If the Blues had any doubts as to what was ahead of them, they were removed on the opening night of competition where they had to fight all of the way to fend off the Hurricanes 36-28 at Palmerston North. Although the visitors scored five tries to the solitary five-pointer by the Hurricanes’ Alama leremia — which was, nonetheless, the first try ever scored in Super 12 — the accurate boot of Taranaki first five-eight Jamie Cameron kept his side in the hunt until shortly before the final whistle. The Hurricane’s performance was a big boost for the morale of the patchwork side, which quickly gathered a big following and played some attractive rugby, even though the campaign ultimately yielded only three wins.
We were literally the League of Nations that first year, Humcanes coach Frank Olwer said. We had players from all over the shop, eight provinces in all, and none of us really knew what we were doing because the whole thing was new to everybody. Still, those guys were a bloody good bunch to deal with and to coach. For a lot of those players, the Hurricanes had given them a lifeline. They’d come to us on the draft because they weren’t wanted anywhere else. As a result of that, they’d been given ii chance they didn’t think they’d get; and so they all pitched in. It started that first night where we gave the Blues a bit of a go.’
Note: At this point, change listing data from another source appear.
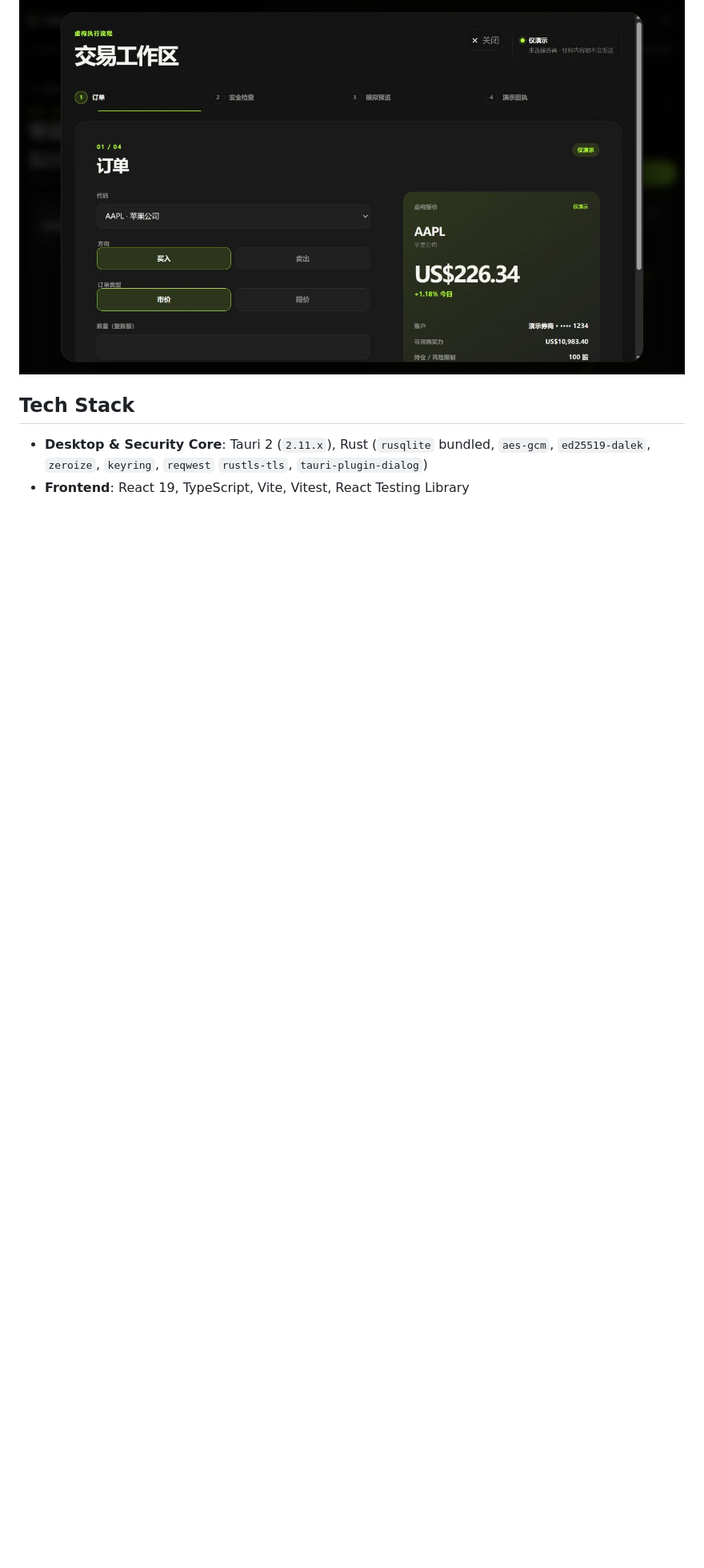
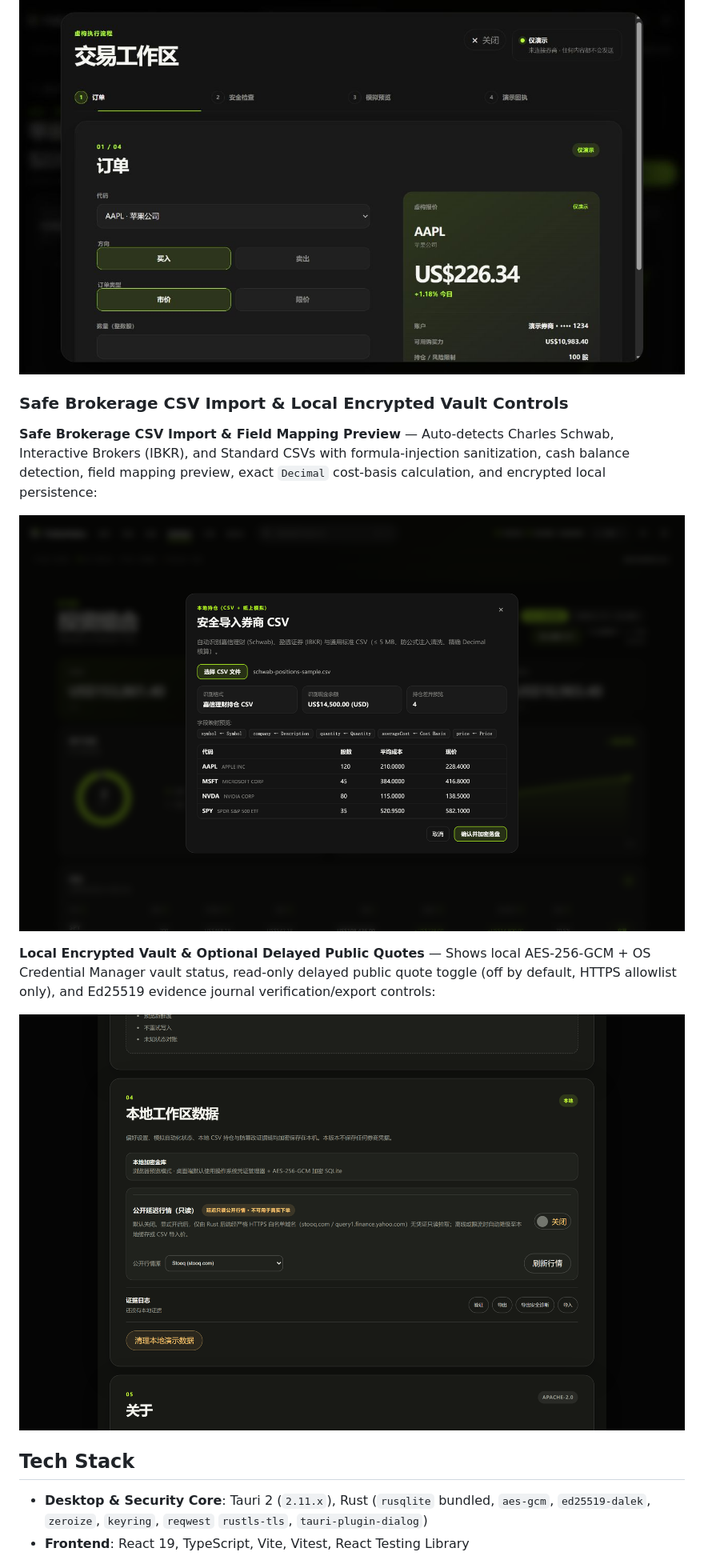
Before and after one commit to 1Beyond1/FolioHelm, a Markdown page: README.md, the part around the change. Shown at 80% size. Drawn GitHub-style; pictures changed too: docs/images/route-b-csv-import.png (added), docs/images/route-b-local-vault-settings.png (added); blank space fills up the shorter version.

Commit message:
docs(readme): 补充 Route B 券商 CSV 导入与本地加密设置截图

```diff
--- a/README.md
+++ b/README.md
@@ -44,6 +44,16 @@ Screenshots from the local workbench (16:9; demo figures shown are fictional):
 ![Instrument Detail & Hover](docs/images/instrument-hover-16x9.jpg)
 
 ![Trade Workspace Modal](docs/images/trade-modal-16x9.jpg)
+
+### Safe Brokerage CSV Import & Local Encrypted Vault Controls
+
+**Safe Brokerage CSV Import & Field Mapping Preview** — Auto-detects Charles Schwab, Interactive Brokers (IBKR), and Standard CSVs with formula-injection sanitization, cash balance detection, field mapping preview, exact `Decimal` cost-basis calculation, and encrypted local persistence:
+
+![Safe Brokerage CSV Import & Field Mapping Preview](docs/images/route-b-csv-import.png)
+
+**Local Encrypted Vault & Optional Delayed Public Quotes** — Shows local AES-256-GCM + OS Credential Manager vault status, read-only delayed public quote toggle (off by default, HTTPS allowlist only), and Ed25519 evidence journal verification/export controls:
+
+![Local Encrypted Vault & Delayed Public Quotes Settings](docs/images/route-b-local-vault-settings.png)
 
 ## Tech Stack
 
```
Also changed, not shown: README.zh-CN.md (+10 -0 lines).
As a result of the rushed nature of the organisation in preparation for the first season, matches weren’t played uniformly across weekends as they were from 1997. This led to some teams being forced to back up just four days after a previous match. It also created the far-from-ideal situation where the Chiefs and Crusaders finished their inaugural programmes while Transvaal and the Blues still had two matches to play. This had ramifications for the Chiefs who had to keep their squad on notice in case they squeaked into the semi-finals — they didn’t.”
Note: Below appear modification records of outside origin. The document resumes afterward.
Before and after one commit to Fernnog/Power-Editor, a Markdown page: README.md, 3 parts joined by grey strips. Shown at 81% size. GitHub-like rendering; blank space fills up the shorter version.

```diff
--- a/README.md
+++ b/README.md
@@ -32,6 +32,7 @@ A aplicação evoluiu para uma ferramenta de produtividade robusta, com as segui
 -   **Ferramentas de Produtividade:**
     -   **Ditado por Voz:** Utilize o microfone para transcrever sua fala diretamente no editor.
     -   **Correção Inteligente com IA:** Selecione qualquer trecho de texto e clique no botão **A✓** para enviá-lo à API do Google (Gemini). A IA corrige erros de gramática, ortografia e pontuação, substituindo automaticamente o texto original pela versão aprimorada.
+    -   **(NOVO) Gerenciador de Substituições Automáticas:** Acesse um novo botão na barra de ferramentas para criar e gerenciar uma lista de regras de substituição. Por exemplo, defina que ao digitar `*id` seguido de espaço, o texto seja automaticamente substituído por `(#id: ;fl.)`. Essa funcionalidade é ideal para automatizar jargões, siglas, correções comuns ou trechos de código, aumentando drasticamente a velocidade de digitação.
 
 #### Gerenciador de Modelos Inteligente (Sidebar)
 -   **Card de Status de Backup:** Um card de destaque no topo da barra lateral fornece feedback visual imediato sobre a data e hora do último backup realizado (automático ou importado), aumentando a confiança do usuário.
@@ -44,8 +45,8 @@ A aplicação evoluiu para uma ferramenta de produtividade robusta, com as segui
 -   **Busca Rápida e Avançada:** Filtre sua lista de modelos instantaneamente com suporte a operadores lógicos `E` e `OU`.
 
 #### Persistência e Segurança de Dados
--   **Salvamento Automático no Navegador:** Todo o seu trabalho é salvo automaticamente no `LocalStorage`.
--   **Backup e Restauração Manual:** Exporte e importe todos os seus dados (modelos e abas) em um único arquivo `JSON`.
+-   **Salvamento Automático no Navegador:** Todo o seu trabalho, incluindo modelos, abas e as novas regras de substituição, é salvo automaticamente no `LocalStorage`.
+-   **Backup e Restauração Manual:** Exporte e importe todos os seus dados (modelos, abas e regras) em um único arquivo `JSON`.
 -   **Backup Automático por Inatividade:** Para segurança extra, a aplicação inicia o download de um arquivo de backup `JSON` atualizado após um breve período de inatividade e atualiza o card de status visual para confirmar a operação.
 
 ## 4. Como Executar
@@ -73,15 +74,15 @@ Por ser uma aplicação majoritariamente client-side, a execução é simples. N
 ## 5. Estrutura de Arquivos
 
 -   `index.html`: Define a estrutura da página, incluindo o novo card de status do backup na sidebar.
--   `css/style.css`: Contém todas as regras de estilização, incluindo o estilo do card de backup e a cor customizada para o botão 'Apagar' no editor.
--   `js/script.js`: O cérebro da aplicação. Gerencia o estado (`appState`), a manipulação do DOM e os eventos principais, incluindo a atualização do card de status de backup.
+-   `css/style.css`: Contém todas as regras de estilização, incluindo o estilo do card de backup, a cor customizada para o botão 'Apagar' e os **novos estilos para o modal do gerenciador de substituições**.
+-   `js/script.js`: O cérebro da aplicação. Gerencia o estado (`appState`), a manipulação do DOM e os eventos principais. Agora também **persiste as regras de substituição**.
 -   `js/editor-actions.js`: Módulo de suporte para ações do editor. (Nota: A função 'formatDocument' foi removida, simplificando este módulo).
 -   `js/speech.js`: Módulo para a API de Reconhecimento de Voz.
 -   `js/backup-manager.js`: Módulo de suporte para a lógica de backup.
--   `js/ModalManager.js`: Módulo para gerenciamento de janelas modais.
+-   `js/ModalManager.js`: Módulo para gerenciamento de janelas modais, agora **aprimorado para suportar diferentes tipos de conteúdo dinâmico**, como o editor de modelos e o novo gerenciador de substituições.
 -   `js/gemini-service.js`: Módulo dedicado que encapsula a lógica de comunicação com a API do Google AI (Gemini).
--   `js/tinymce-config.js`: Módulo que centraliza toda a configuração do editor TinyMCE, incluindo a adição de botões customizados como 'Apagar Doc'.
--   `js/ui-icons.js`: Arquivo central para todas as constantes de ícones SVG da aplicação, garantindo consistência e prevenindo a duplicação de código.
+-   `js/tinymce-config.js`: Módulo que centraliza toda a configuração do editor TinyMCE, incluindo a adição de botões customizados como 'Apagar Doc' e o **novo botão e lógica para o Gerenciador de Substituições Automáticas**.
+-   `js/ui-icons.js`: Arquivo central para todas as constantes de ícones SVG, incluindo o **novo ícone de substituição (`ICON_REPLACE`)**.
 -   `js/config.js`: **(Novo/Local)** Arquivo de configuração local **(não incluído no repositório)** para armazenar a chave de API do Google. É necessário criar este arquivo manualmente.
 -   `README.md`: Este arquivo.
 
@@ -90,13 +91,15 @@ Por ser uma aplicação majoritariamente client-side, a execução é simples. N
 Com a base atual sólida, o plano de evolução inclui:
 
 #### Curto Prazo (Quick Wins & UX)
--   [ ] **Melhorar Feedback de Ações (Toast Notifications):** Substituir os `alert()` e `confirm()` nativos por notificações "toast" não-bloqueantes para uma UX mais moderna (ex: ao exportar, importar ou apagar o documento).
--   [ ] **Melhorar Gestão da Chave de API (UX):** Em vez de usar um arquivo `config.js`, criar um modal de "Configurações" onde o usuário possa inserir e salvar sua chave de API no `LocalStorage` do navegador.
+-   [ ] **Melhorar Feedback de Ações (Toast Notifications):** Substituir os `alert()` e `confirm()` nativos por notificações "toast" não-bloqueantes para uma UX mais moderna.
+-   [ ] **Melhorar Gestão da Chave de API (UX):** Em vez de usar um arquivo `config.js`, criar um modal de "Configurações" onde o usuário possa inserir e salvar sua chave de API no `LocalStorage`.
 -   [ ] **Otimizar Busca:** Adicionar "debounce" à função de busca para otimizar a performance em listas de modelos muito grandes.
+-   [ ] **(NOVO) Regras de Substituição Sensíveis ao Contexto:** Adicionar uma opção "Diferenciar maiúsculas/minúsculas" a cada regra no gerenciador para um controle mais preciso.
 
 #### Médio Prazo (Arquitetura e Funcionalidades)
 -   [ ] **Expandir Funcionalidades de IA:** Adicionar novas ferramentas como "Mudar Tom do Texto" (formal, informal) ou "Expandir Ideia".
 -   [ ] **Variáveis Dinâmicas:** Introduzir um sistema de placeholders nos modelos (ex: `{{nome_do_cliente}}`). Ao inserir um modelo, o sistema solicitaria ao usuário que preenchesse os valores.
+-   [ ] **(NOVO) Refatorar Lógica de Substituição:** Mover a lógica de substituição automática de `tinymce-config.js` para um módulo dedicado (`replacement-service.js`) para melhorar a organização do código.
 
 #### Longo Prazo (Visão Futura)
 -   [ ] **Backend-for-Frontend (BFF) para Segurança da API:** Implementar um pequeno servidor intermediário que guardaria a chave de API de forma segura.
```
Auckland Blues 36. Blowers, Clarke, Tonu’u, Spencer, Dowd tries. Cooper 3 pen., Z Brooke con.
Wellington Hurricanes 28. Ieremia try. Cameron 7 pen. Con.
From: “Ten Years of Super 12” by Matt McIlraith. Published 2005 by Hachette Livre NZ Ltd. P. 36-7.
There was surprise expressed in the pressbox at the game and periodically afterwards, particularly from Wellingtonians, that the first match in such a high profile tournament was being played in a provincial rather than a main centre.
The reason that Palmerston North was the venue may be that since 1989 Palmerston North had hosted the National Sevens tournament in early March each year. These tournaments were attended by the NZRU hierarchy. In view of “the rushed nature of the organization” referred to above it may have seemed to the NZRU that playing the match at a venue already preparing for a major rugby event (the Sevens were held in Palmerston North on the two days following the Super 12 opener) was a good option.
Though there would have been a far bigger crowd at some other grounds, Palmerston North, Manawatu and surrounding districts still did the occasion proud. The ground was full, the atmosphere electric, helped by a genuinely stirring haka by a combined party from Linton Camp and Hato Paora College, and the rugby matched the occasion.
For some reason a normal match programme was not produced for New Zealand Super 12 matches in 1996. Instead a weekly tabloid publication listed the entire squads for the teams that were playing that week, with provision for the public to tick off the names of those actually playing as they heard the names read out by ground announcers. There was no provision for recording the player’s numbers and in crowded grounds announcements often could not be heard.
The style of programme was a failure and not used the following season.